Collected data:
===
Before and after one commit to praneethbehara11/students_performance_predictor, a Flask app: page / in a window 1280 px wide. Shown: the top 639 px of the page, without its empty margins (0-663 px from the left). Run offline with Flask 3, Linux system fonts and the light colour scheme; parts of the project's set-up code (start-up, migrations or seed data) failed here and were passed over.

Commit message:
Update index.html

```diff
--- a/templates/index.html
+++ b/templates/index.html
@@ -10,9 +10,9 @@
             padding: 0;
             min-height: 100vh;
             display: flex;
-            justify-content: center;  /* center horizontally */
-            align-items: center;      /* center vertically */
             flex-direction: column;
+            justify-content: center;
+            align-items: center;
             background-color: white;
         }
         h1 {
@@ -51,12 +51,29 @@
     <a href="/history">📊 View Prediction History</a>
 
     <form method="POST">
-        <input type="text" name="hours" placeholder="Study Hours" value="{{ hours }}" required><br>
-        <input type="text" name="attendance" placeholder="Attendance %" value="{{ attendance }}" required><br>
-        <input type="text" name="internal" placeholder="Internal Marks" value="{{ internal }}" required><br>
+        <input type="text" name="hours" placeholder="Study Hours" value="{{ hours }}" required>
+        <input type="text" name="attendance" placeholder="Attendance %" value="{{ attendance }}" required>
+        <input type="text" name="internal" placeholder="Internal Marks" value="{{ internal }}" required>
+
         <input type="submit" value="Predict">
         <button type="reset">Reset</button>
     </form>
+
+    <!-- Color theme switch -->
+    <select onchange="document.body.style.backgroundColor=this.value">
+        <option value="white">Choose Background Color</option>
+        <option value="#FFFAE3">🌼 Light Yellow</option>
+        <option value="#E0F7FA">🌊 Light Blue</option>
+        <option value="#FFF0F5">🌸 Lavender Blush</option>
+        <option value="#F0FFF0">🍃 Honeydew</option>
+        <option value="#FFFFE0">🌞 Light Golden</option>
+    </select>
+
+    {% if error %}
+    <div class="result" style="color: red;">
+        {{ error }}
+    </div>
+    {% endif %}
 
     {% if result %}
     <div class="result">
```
===
Your instructions ->
In the records above, how many lines contain the string "index"? State that number only.

Answer for the task ->
3